- **Exercise brief**
Whenever an image turns up, omit it and return the remaining data exactly.

- **Source information**
◆ ◆ ◆ ◆

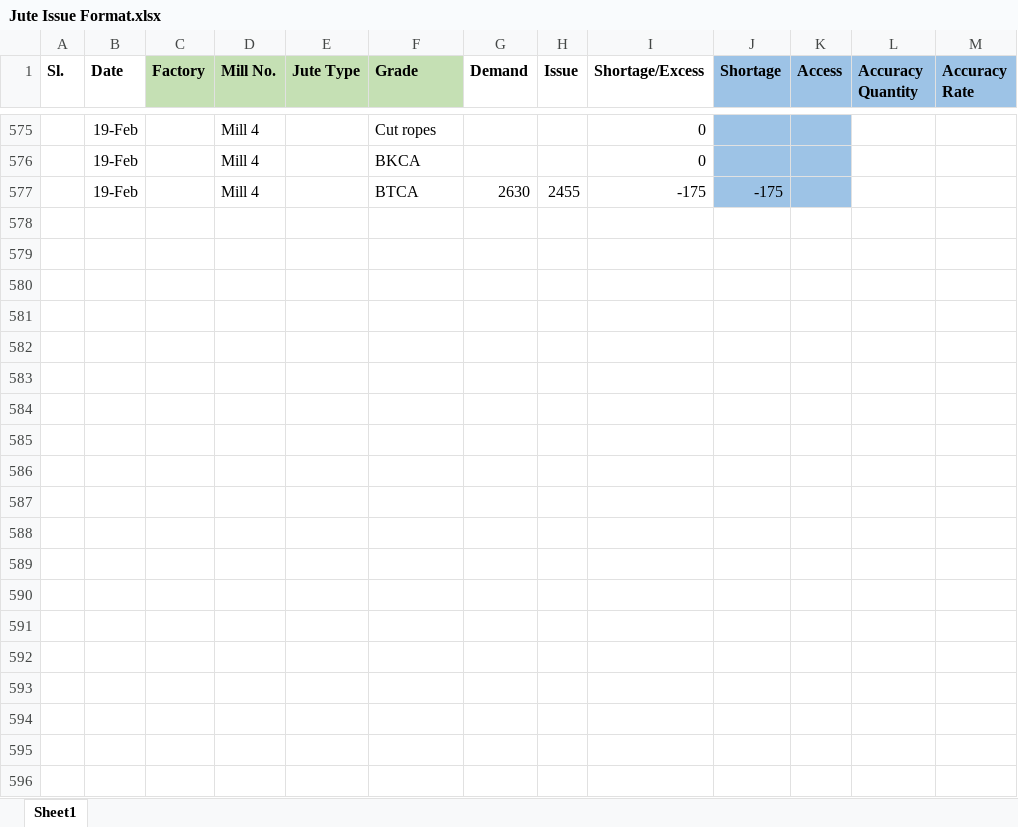
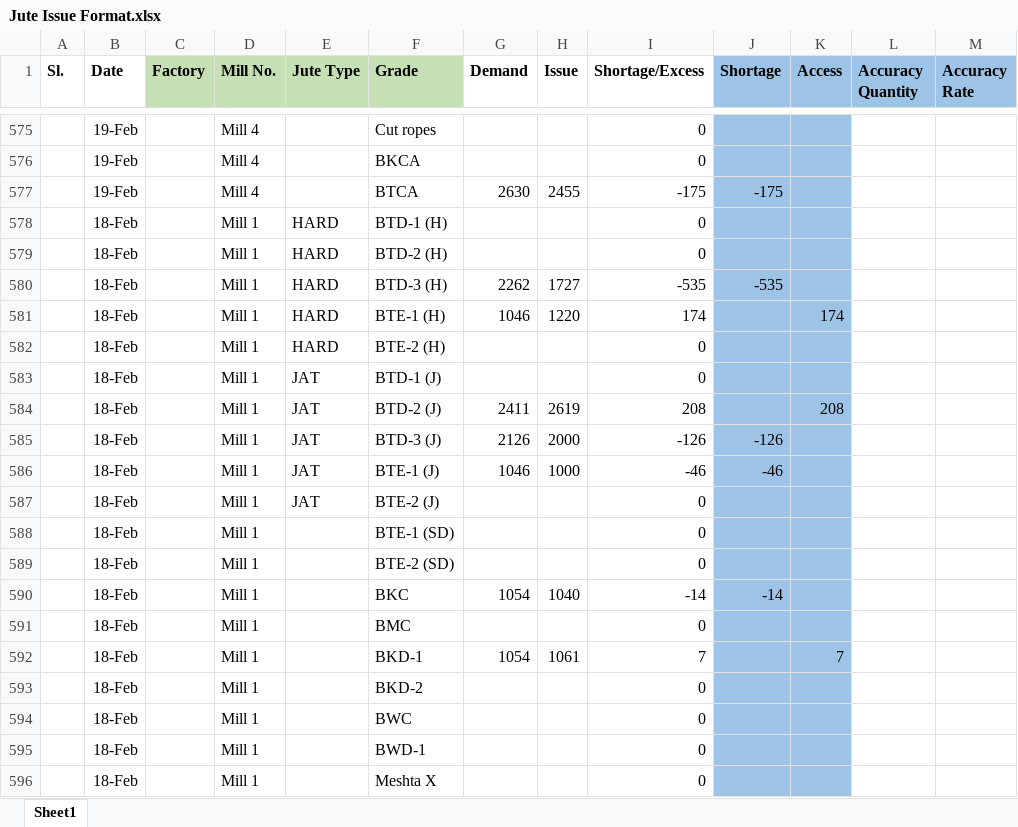
Before and after one commit to kmashfaque/dashboard, an Excel workbook: Jute Issue Format.xlsx, sheet Sheet1, drawn as a sheet; only a part is shown, gaps mark what is left out; values as stored, in another font and other column widths than the file's, no borders; the diff covers the shown part only; the diff names each change by its address in the sheet, - before the commit and + after, or states it on an @@ line.

```diff
--- a/Jute Issue Format.xlsx (sheet Sheet1)
+++ b/Jute Issue Format.xlsx (sheet Sheet1)
+row 578:  | 18-Feb |  | Mill 1 | HARD | BTD-1 (H) |  |  | 0
+row 579:  | 18-Feb |  | Mill 1 | HARD | BTD-2 (H) |  |  | 0
+row 580:  | 18-Feb |  | Mill 1 | HARD | BTD-3 (H) | 2262 | 1727 | -535 | -535
+row 581:  | 18-Feb |  | Mill 1 | HARD | BTE-1 (H) | 1046 | 1220 | 174 |  | 174
+row 582:  | 18-Feb |  | Mill 1 | HARD | BTE-2 (H) |  |  | 0
+row 583:  | 18-Feb |  | Mill 1 | JAT | BTD-1 (J) |  |  | 0
+row 584:  | 18-Feb |  | Mill 1 | JAT | BTD-2 (J) | 2411 | 2619 | 208 |  | 208
+row 585:  | 18-Feb |  | Mill 1 | JAT | BTD-3 (J) | 2126 | 2000 | -126 | -126
+row 586:  | 18-Feb |  | Mill 1 | JAT | BTE-1 (J) | 1046 | 1000 | -46 | -46
+row 587:  | 18-Feb |  | Mill 1 | JAT | BTE-2 (J) |  |  | 0
+row 588:  | 18-Feb |  | Mill 1 |  | BTE-1 (SD) |  |  | 0
+row 589:  | 18-Feb |  | Mill 1 |  | BTE-2 (SD) |  |  | 0
+row 590:  | 18-Feb |  | Mill 1 |  | BKC | 1054 | 1040 | -14 | -14
+row 591:  | 18-Feb |  | Mill 1 |  | BMC |  |  | 0
+row 592:  | 18-Feb |  | Mill 1 |  | BKD-1 | 1054 | 1061 | 7 |  | 7
+row 593:  | 18-Feb |  | Mill 1 |  | BKD-2 |  |  | 0
+row 594:  | 18-Feb |  | Mill 1 |  | BWC |  |  | 0
+row 595:  | 18-Feb |  | Mill 1 |  | BWD-1 |  |  | 0
+row 596:  | 18-Feb |  | Mill 1 |  | Meshta X |  |  | 0
```
Also changed, not shown: 269 added rows and 240 edited cells elsewhere in this sheet, Hands.xlsx, 4 other files.
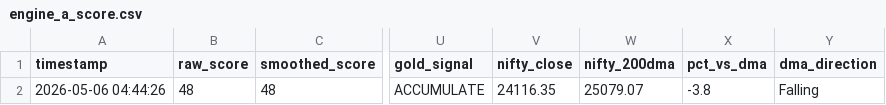
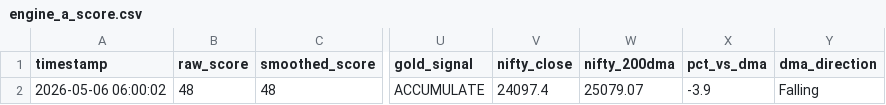
Before and after one commit to abhiarjun231-netizen/Engine-A-Dashboard, a CSV file: data/engine_a_score.csv, drawn as a sheet; only a part is shown, gaps mark what is left out; the diff names each change by its address in the sheet, - before the commit and + after, or states it on an @@ line.

```diff
--- a/data/engine_a_score.csv
+++ b/data/engine_a_score.csv
-A2 (timestamp): 2026-05-06 04:44:26
+A2 (timestamp): 2026-05-06 06:00:02
-V2 (nifty_close): 24116.35
+V2 (nifty_close): 24097.4
-X2 (pct_vs_dma): -3.8
+X2 (pct_vs_dma): -3.9
```
Also changed, not shown: data/engine_b_prices.csv, data/global_prices.csv, 4 other files.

◆ ◆ ◆ ◆

- **Response area**
Before and after one commit to kmashfaque/dashboard, an Excel workbook: Jute Issue Format.xlsx, sheet Sheet1, drawn as a sheet; only a part is shown, gaps mark what is left out; values as stored, in another font and other column widths than the file's, no borders; the diff covers the shown part only; the diff names each change by its address in the sheet, - before the commit and + after, or states it on an @@ line.

```diff
--- a/Jute Issue Format.xlsx (sheet Sheet1)
+++ b/Jute Issue Format.xlsx (sheet Sheet1)
+row 578:  | 18-Feb |  | Mill 1 | HARD | BTD-1 (H) |  |  | 0
+row 579:  | 18-Feb |  | Mill 1 | HARD | BTD-2 (H) |  |  | 0
+row 580:  | 18-Feb |  | Mill 1 | HARD | BTD-3 (H) | 2262 | 1727 | -535 | -535
+row 581:  | 18-Feb |  | Mill 1 | HARD | BTE-1 (H) | 1046 | 1220 | 174 |  | 174
+row 582:  | 18-Feb |  | Mill 1 | HARD | BTE-2 (H) |  |  | 0
+row 583:  | 18-Feb |  | Mill 1 | JAT | BTD-1 (J) |  |  | 0
+row 584:  | 18-Feb |  | Mill 1 | JAT | BTD-2 (J) | 2411 | 2619 | 208 |  | 208
+row 585:  | 18-Feb |  | Mill 1 | JAT | BTD-3 (J) | 2126 | 2000 | -126 | -126
+row 586:  | 18-Feb |  | Mill 1 | JAT | BTE-1 (J) | 1046 | 1000 | -46 | -46
+row 587:  | 18-Feb |  | Mill 1 | JAT | BTE-2 (J) |  |  | 0
+row 588:  | 18-Feb |  | Mill 1 |  | BTE-1 (SD) |  |  | 0
+row 589:  | 18-Feb |  | Mill 1 |  | BTE-2 (SD) |  |  | 0
+row 590:  | 18-Feb |  | Mill 1 |  | BKC | 1054 | 1040 | -14 | -14
+row 591:  | 18-Feb |  | Mill 1 |  | BMC |  |  | 0
+row 592:  | 18-Feb |  | Mill 1 |  | BKD-1 | 1054 | 1061 | 7 |  | 7
+row 593:  | 18-Feb |  | Mill 1 |  | BKD-2 |  |  | 0
+row 594:  | 18-Feb |  | Mill 1 |  | BWC |  |  | 0
+row 595:  | 18-Feb |  | Mill 1 |  | BWD-1 |  |  | 0
+row 596:  | 18-Feb |  | Mill 1 |  | Meshta X |  |  | 0
```
Also changed, not shown: 269 added rows and 240 edited cells elsewhere in this sheet, Hands.xlsx, 4 other files.
Before and after one commit to abhiarjun231-netizen/Engine-A-Dashboard, a CSV file: data/engine_a_score.csv, drawn as a sheet; only a part is shown, gaps mark what is left out; the diff names each change by its address in the sheet, - before the commit and + after, or states it on an @@ line.

```diff
--- a/data/engine_a_score.csv
+++ b/data/engine_a_score.csv
-A2 (timestamp): 2026-05-06 04:44:26
+A2 (timestamp): 2026-05-06 06:00:02
-V2 (nifty_close): 24116.35
+V2 (nifty_close): 24097.4
-X2 (pct_vs_dma): -3.8
+X2 (pct_vs_dma): -3.9
```
Also changed, not shown: data/engine_b_prices.csv, data/global_prices.csv, 4 other files.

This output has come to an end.